▶ TASK STATEMENT: Your copy should match the records below word for word and contain no pictures.

▶ RECORDS FOR THE TASK:
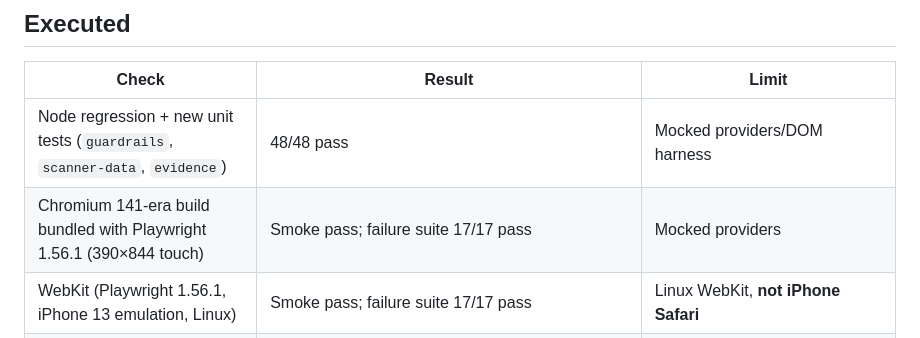
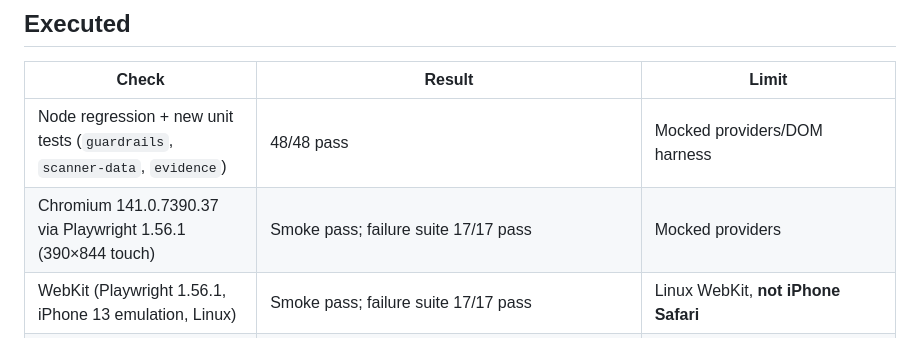
Before and after one commit to godthefather1952/assestanttest, a Markdown page: docs/v2.2-verification-2026-10-23.md, the part around the change. GitHub-like rendering.

Commit message:
Correct Chromium version in verification report
Co-Authored-By: Claude Sonnet 5.5 <noreply@anthropic.com>
Claude-Session: https://claude.ai/code/session_01UEx8mBQ6BQv85r3VuoEaFe

```diff
--- a/docs/v2.2-verification-2026-10-23.md
+++ b/docs/v2.2-verification-2026-10-23.md
@@ -7,7 +7,7 @@ Branch builds on PR #3 (browser tests and live probe) and the merged scanner. Wa
 | Check | Result | Limit |
 | --- | --- | --- |
 | Node regression + new unit tests (`guardrails`, `scanner-data`, `evidence`) | 48/48 pass | Mocked providers/DOM harness |
-| Chromium 141-era build bundled with Playwright 1.56.1 (390×844 touch) | Smoke pass; failure suite 17/17 pass | Mocked providers |
+| Chromium 141.0.7390.37 via Playwright 1.56.1 (390×844 touch) | Smoke pass; failure suite 17/17 pass | Mocked providers |
 | WebKit (Playwright 1.56.1, iPhone 13 emulation, Linux) | Smoke pass; failure suite 17/17 pass | Linux WebKit, **not iPhone Safari** |
 | `node --check` on every script, `git diff --check` | Clean | |
 | Live pool-layout validation against mainnet (PublicNode/Solana RPC + DexScreener) | PumpSwap, Raydium AMM v4, CPMM, CLMM, Orca Whirlpool and Meteora DLMM pools each decoded and VERIFIED (program, mints, vaults) | One pool per program; reads only |
```
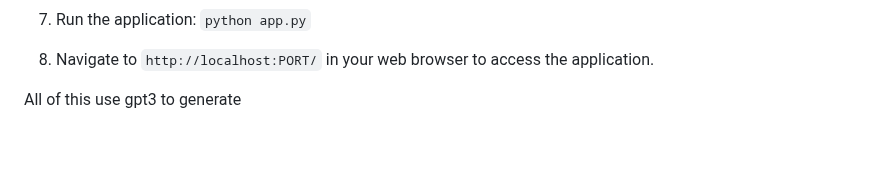
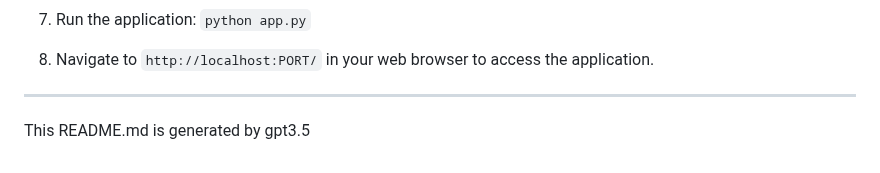
Before and after one commit to lordaouy/aoai-flask-webapp, a Markdown page: README.md, the part around the change. Drawn GitHub-style.

```diff
--- a/README.md
+++ b/README.md
@@ -94,4 +94,5 @@ Create an OpenAI account and set up the necessary engines. Set the engine IDs in
 
 8.  Navigate to `http://localhost:PORT/` in your web browser to access the application.
 
-All of this use gpt3 to generate
+---
+This README.md is generated by gpt3.5
```
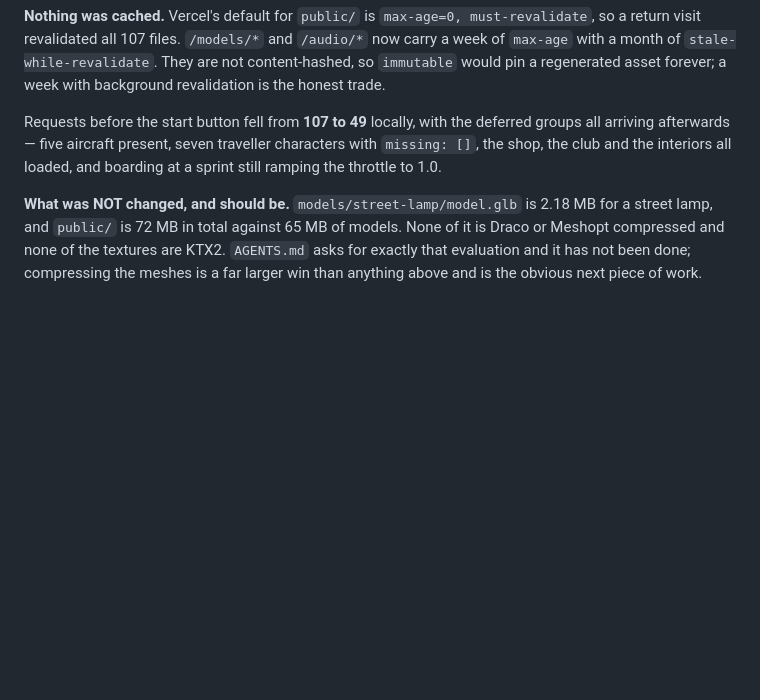
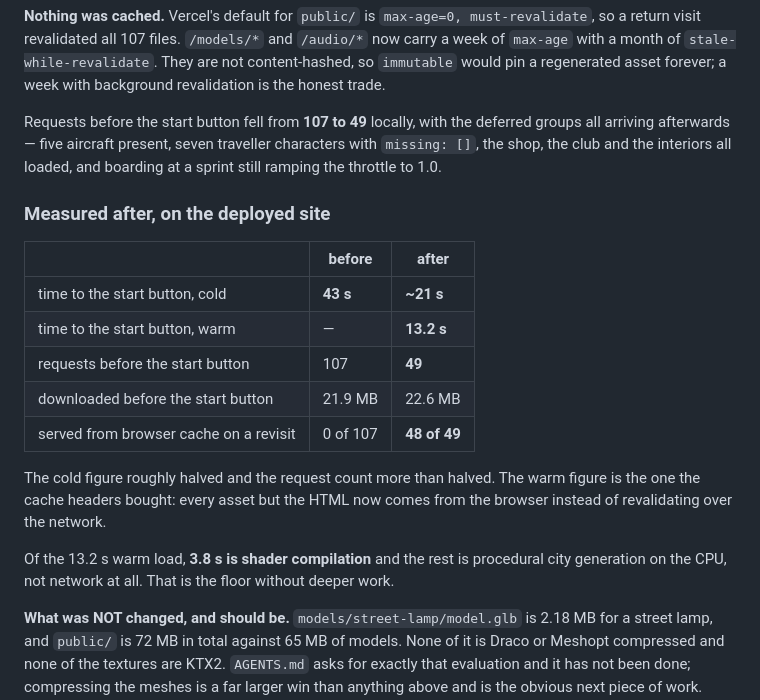
Before and after one commit to kevinrss01/GTA-VIBE, a Markdown page: docs/airport-repair-pass.md, the part around the change. Drawn GitHub-style; blank space fills up the shorter version.

Commit message:
Record the measured load-time result: 43 s cold to ~21 s, 107 requests to 49
Co-Authored-By: Claude Opus 5 <noreply@anthropic.com>

```diff
--- a/docs/airport-repair-pass.md
+++ b/docs/airport-repair-pass.md
@@ -904,6 +904,24 @@ deferred groups all arriving afterwards — five aircraft present, seven travell
 characters with `missing: []`, the shop, the club and the interiors all loaded,
 and boarding at a sprint still ramping the throttle to 1.0.
 
+### Measured after, on the deployed site
+
+| | before | after |
+| --- | --- | --- |
+| time to the start button, cold | **43 s** | **~21 s** |
+| time to the start button, warm | — | **13.2 s** |
+| requests before the start button | 107 | **49** |
+| downloaded before the start button | 21.9 MB | 22.6 MB |
+| served from browser cache on a revisit | 0 of 107 | **48 of 49** |
+
+The cold figure roughly halved and the request count more than halved. The
+warm figure is the one the cache headers bought: every asset but the HTML now
+comes from the browser instead of revalidating over the network.
+
+Of the 13.2 s warm load, **3.8 s is shader compilation** and the rest is
+procedural city generation on the CPU, not network at all. That is the floor
+without deeper work.
+
 **What was NOT changed, and should be.** `models/street-lamp/model.glb` is
 2.18 MB for a street lamp, and `public/` is 72 MB in total against 65 MB of
 models. None of it is Draco or Meshopt compressed and none of the textures are
```
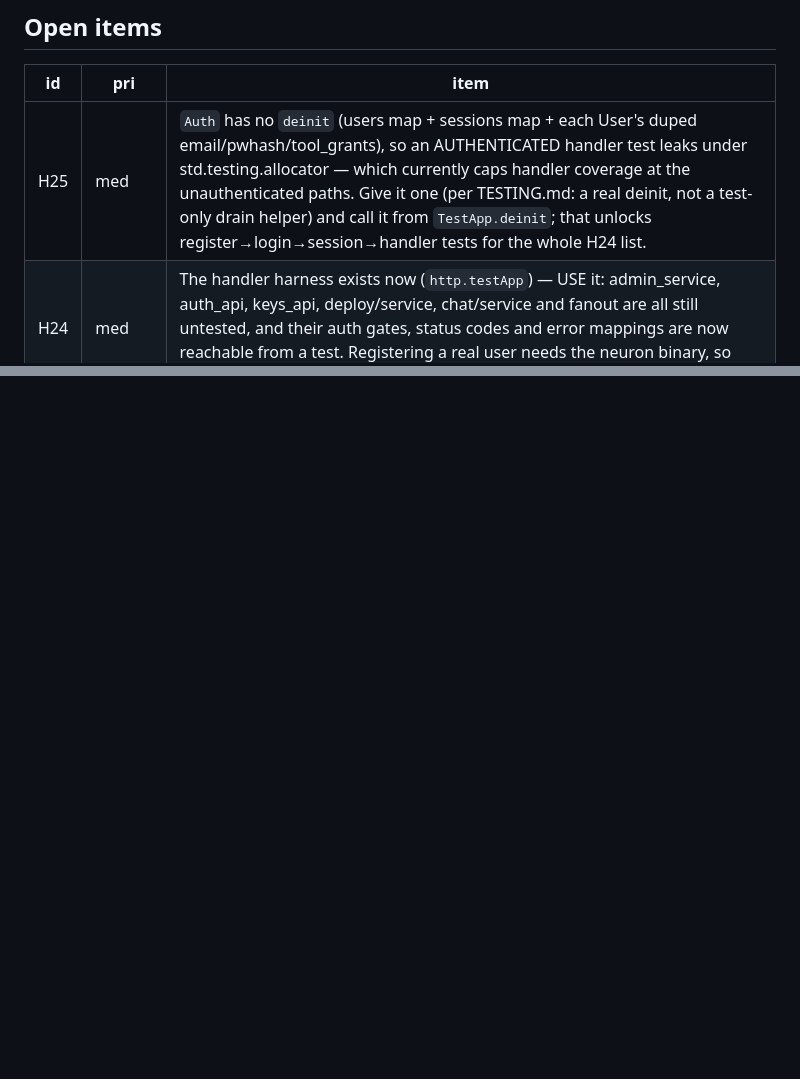
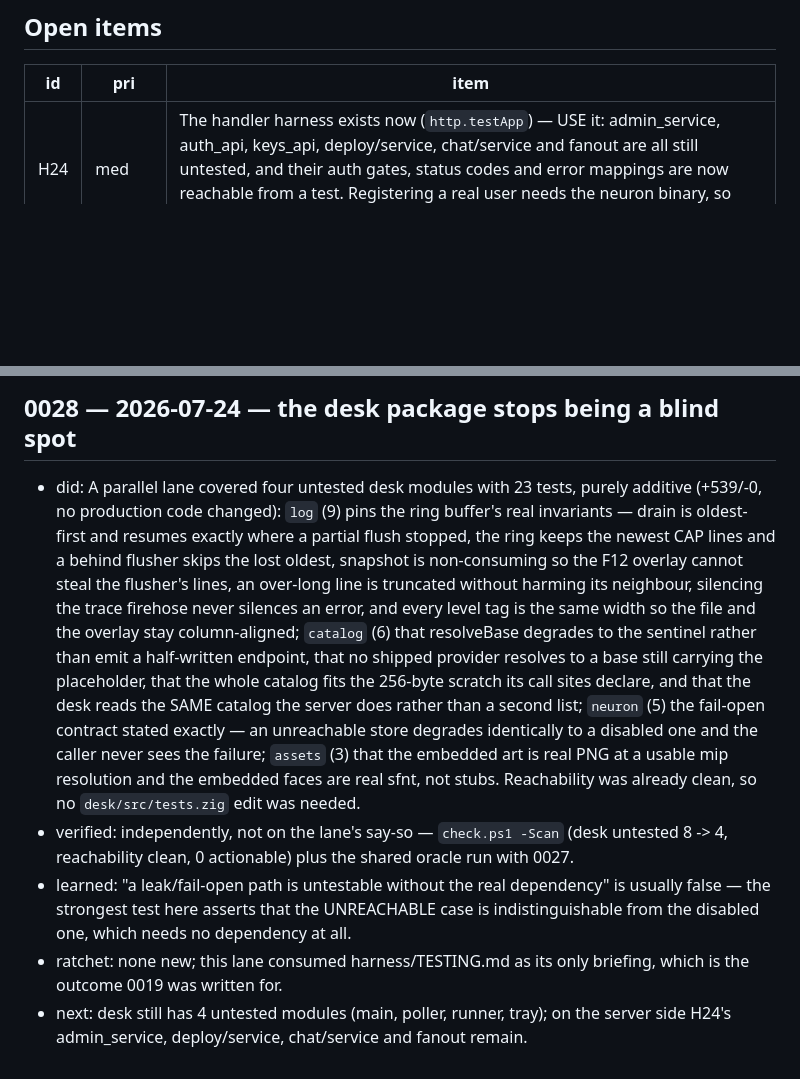
Before and after one commit to gary23w/nl-veil, a Markdown page: harness/LEDGER.md, 2 parts joined by grey strips. GitHub-like rendering; blank space fills up the shorter version.

```diff
--- a/harness/LEDGER.md
+++ b/harness/LEDGER.md
@@ -9,7 +9,6 @@ Sizing discipline: an item a session can't land verified gets split, not half-la
 
 | id  | pri | item |
 |-----|-----|------|
-| H25 | med | `Auth` has no `deinit` (users map + sessions map + each User's duped email/pwhash/tool_grants), so an AUTHENTICATED handler test leaks under std.testing.allocator — which currently caps handler coverage at the unauthenticated paths. Give it one (per TESTING.md: a real deinit, not a test-only drain helper) and call it from `TestApp.deinit`; that unlocks register→login→session→handler tests for the whole H24 list. |
 | H24 | med | The handler harness exists now (`http.testApp`) — USE it: admin_service, auth_api, keys_api, deploy/service, chat/service and fanout are all still untested, and their auth gates, status codes and error mappings are now reachable from a test. Registering a real user needs the neuron binary, so cover the unauthenticated/rejection paths first and skip honestly for the rest. |
 | H23 | low | `KeyVault.list()` builds `.provider = alloc.dupe(...) catch continue` inside a struct literal, so an allocation failure mid-entry leaks the dupes already made for that entry. OOM path only. |
 | H19 | low | Revoked API keys never stop costing: `neuron forget` clears the value but leaves ~6 `k_`-prefixed scopes per key (plus ::var/::instr/::stance/::affect/::persona), and `warm()` spawns one `neuron export` per matching scope — startup cost grows with every key EVER created, not every live key. Correctness is fine (a revoked key stays rejected). |
@@ -533,0 +584,24 @@ Sizing discipline: an item a session can't land verified gets split, not half-la
+## 0028 — 2026-07-24 — the desk package stops being a blind spot
+- did: A parallel lane covered four untested desk modules with 23 tests, purely additive
+  (+539/-0, no production code changed): `log` (9) pins the ring buffer's real invariants — drain
+  is oldest-first and resumes exactly where a partial flush stopped, the ring keeps the newest CAP
+  lines and a behind flusher skips the lost oldest, snapshot is non-consuming so the F12 overlay
+  cannot steal the flusher's lines, an over-long line is truncated without harming its neighbour,
+  silencing the trace firehose never silences an error, and every level tag is the same width so
+  the file and the overlay stay column-aligned; `catalog` (6) that resolveBase degrades to the
+  sentinel rather than emit a half-written endpoint, that no shipped provider resolves to a base
+  still carrying the placeholder, that the whole catalog fits the 256-byte scratch its call sites
+  declare, and that the desk reads the SAME catalog the server does rather than a second list;
+  `neuron` (5) the fail-open contract stated exactly — an unreachable store degrades identically to
+  a disabled one and the caller never sees the failure; `assets` (3) that the embedded art is real
+  PNG at a usable mip resolution and the embedded faces are real sfnt, not stubs. Reachability was
+  already clean, so no `desk/src/tests.zig` edit was needed.
+- verified: independently, not on the lane's say-so — `check.ps1 -Scan` (desk untested 8 -> 4,
+  reachability clean, 0 actionable) plus the shared oracle run with 0027.
+- learned: "a leak/fail-open path is untestable without the real dependency" is usually false — the
+  strongest test here asserts that the UNREACHABLE case is indistinguishable from the disabled one,
+  which needs no dependency at all.
+- ratchet: none new; this lane consumed harness/TESTING.md as its only briefing, which is the
+  outcome 0019 was written for.
+- next: desk still has 4 untested modules (main, poller, runner, tray); on the server side H24's
+  admin_service, deploy/service, chat/service and fanout remain.
```
Also changed, not shown: other parts of harness/LEDGER.md (+51 -0 lines).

▶ RESPONSE AREA:
Before and after one commit to godthefather1952/assestanttest, a Markdown page: docs/v2.2-verification-2026-10-23.md, the part around the change. GitHub-like rendering.

Commit message:
Correct Chromium version in verification report
Co-Authored-By: Claude Sonnet 5.5 <noreply@anthropic.com>
Claude-Session: https://claude.ai/code/session_01UEx8mBQ6BQv85r3VuoEaFe

```diff
--- a/docs/v2.2-verification-2026-10-23.md
+++ b/docs/v2.2-verification-2026-10-23.md
@@ -7,7 +7,7 @@ Branch builds on PR #3 (browser tests and live probe) and the merged scanner. Wa
 | Check | Result | Limit |
 | --- | --- | --- |
 | Node regression + new unit tests (`guardrails`, `scanner-data`, `evidence`) | 48/48 pass | Mocked providers/DOM harness |
-| Chromium 141-era build bundled with Playwright 1.56.1 (390×844 touch) | Smoke pass; failure suite 17/17 pass | Mocked providers |
+| Chromium 141.0.7390.37 via Playwright 1.56.1 (390×844 touch) | Smoke pass; failure suite 17/17 pass | Mocked providers |
 | WebKit (Playwright 1.56.1, iPhone 13 emulation, Linux) | Smoke pass; failure suite 17/17 pass | Linux WebKit, **not iPhone Safari** |
 | `node --check` on every script, `git diff --check` | Clean | |
 | Live pool-layout validation against mainnet (PublicNode/Solana RPC + DexScreener) | PumpSwap, Raydium AMM v4, CPMM, CLMM, Orca Whirlpool and Meteora DLMM pools each decoded and VERIFIED (program, mints, vaults) | One pool per program; reads only |
```
Before and after one commit to lordaouy/aoai-flask-webapp, a Markdown page: README.md, the part around the change. Drawn GitHub-style.

```diff
--- a/README.md
+++ b/README.md
@@ -94,4 +94,5 @@ Create an OpenAI account and set up the necessary engines. Set the engine IDs in
 
 8.  Navigate to `http://localhost:PORT/` in your web browser to access the application.
 
-All of this use gpt3 to generate
+---
+This README.md is generated by gpt3.5
```
Before and after one commit to kevinrss01/GTA-VIBE, a Markdown page: docs/airport-repair-pass.md, the part around the change. Drawn GitHub-style; blank space fills up the shorter version.

Commit message:
Record the measured load-time result: 43 s cold to ~21 s, 107 requests to 49
Co-Authored-By: Claude Opus 5 <noreply@anthropic.com>

```diff
--- a/docs/airport-repair-pass.md
+++ b/docs/airport-repair-pass.md
@@ -904,6 +904,24 @@ deferred groups all arriving afterwards — five aircraft present, seven travell
 characters with `missing: []`, the shop, the club and the interiors all loaded,
 and boarding at a sprint still ramping the throttle to 1.0.
 
+### Measured after, on the deployed site
+
+| | before | after |
+| --- | --- | --- |
+| time to the start button, cold | **43 s** | **~21 s** |
+| time to the start button, warm | — | **13.2 s** |
+| requests before the start button | 107 | **49** |
+| downloaded before the start button | 21.9 MB | 22.6 MB |
+| served from browser cache on a revisit | 0 of 107 | **48 of 49** |
+
+The cold figure roughly halved and the request count more than halved. The
+warm figure is the one the cache headers bought: every asset but the HTML now
+comes from the browser instead of revalidating over the network.
+
+Of the 13.2 s warm load, **3.8 s is shader compilation** and the rest is
+procedural city generation on the CPU, not network at all. That is the floor
+without deeper work.
+
 **What was NOT changed, and should be.** `models/street-lamp/model.glb` is
 2.18 MB for a street lamp, and `public/` is 72 MB in total against 65 MB of
 models. None of it is Draco or Meshopt compressed and none of the textures are
```
Before and after one commit to gary23w/nl-veil, a Markdown page: harness/LEDGER.md, 2 parts joined by grey strips. GitHub-like rendering; blank space fills up the shorter version.

```diff
--- a/harness/LEDGER.md
+++ b/harness/LEDGER.md
@@ -9,7 +9,6 @@ Sizing discipline: an item a session can't land verified gets split, not half-la
 
 | id  | pri | item |
 |-----|-----|------|
-| H25 | med | `Auth` has no `deinit` (users map + sessions map + each User's duped email/pwhash/tool_grants), so an AUTHENTICATED handler test leaks under std.testing.allocator — which currently caps handler coverage at the unauthenticated paths. Give it one (per TESTING.md: a real deinit, not a test-only drain helper) and call it from `TestApp.deinit`; that unlocks register→login→session→handler tests for the whole H24 list. |
 | H24 | med | The handler harness exists now (`http.testApp`) — USE it: admin_service, auth_api, keys_api, deploy/service, chat/service and fanout are all still untested, and their auth gates, status codes and error mappings are now reachable from a test. Registering a real user needs the neuron binary, so cover the unauthenticated/rejection paths first and skip honestly for the rest. |
 | H23 | low | `KeyVault.list()` builds `.provider = alloc.dupe(...) catch continue` inside a struct literal, so an allocation failure mid-entry leaks the dupes already made for that entry. OOM path only. |
 | H19 | low | Revoked API keys never stop costing: `neuron forget` clears the value but leaves ~6 `k_`-prefixed scopes per key (plus ::var/::instr/::stance/::affect/::persona), and `warm()` spawns one `neuron export` per matching scope — startup cost grows with every key EVER created, not every live key. Correctness is fine (a revoked key stays rejected). |
@@ -533,0 +584,24 @@ Sizing discipline: an item a session can't land verified gets split, not half-la
+## 0028 — 2026-07-24 — the desk package stops being a blind spot
+- did: A parallel lane covered four untested desk modules with 23 tests, purely additive
+  (+539/-0, no production code changed): `log` (9) pins the ring buffer's real invariants — drain
+  is oldest-first and resumes exactly where a partial flush stopped, the ring keeps the newest CAP
+  lines and a behind flusher skips the lost oldest, snapshot is non-consuming so the F12 overlay
+  cannot steal the flusher's lines, an over-long line is truncated without harming its neighbour,
+  silencing the trace firehose never silences an error, and every level tag is the same width so
+  the file and the overlay stay column-aligned; `catalog` (6) that resolveBase degrades to the
+  sentinel rather than emit a half-written endpoint, that no shipped provider resolves to a base
+  still carrying the placeholder, that the whole catalog fits the 256-byte scratch its call sites
+  declare, and that the desk reads the SAME catalog the server does rather than a second list;
+  `neuron` (5) the fail-open contract stated exactly — an unreachable store degrades identically to
+  a disabled one and the caller never sees the failure; `assets` (3) that the embedded art is real
+  PNG at a usable mip resolution and the embedded faces are real sfnt, not stubs. Reachability was
+  already clean, so no `desk/src/tests.zig` edit was needed.
+- verified: independently, not on the lane's say-so — `check.ps1 -Scan` (desk untested 8 -> 4,
+  reachability clean, 0 actionable) plus the shared oracle run with 0027.
+- learned: "a leak/fail-open path is untestable without the real dependency" is usually false — the
+  strongest test here asserts that the UNREACHABLE case is indistinguishable from the disabled one,
+  which needs no dependency at all.
+- ratchet: none new; this lane consumed harness/TESTING.md as its only briefing, which is the
+  outcome 0019 was written for.
+- next: desk still has 4 untested modules (main, poller, runner, tray); on the server side H24's
+  admin_service, deploy/service, chat/service and fanout remain.
```
Also changed, not shown: other parts of harness/LEDGER.md (+51 -0 lines).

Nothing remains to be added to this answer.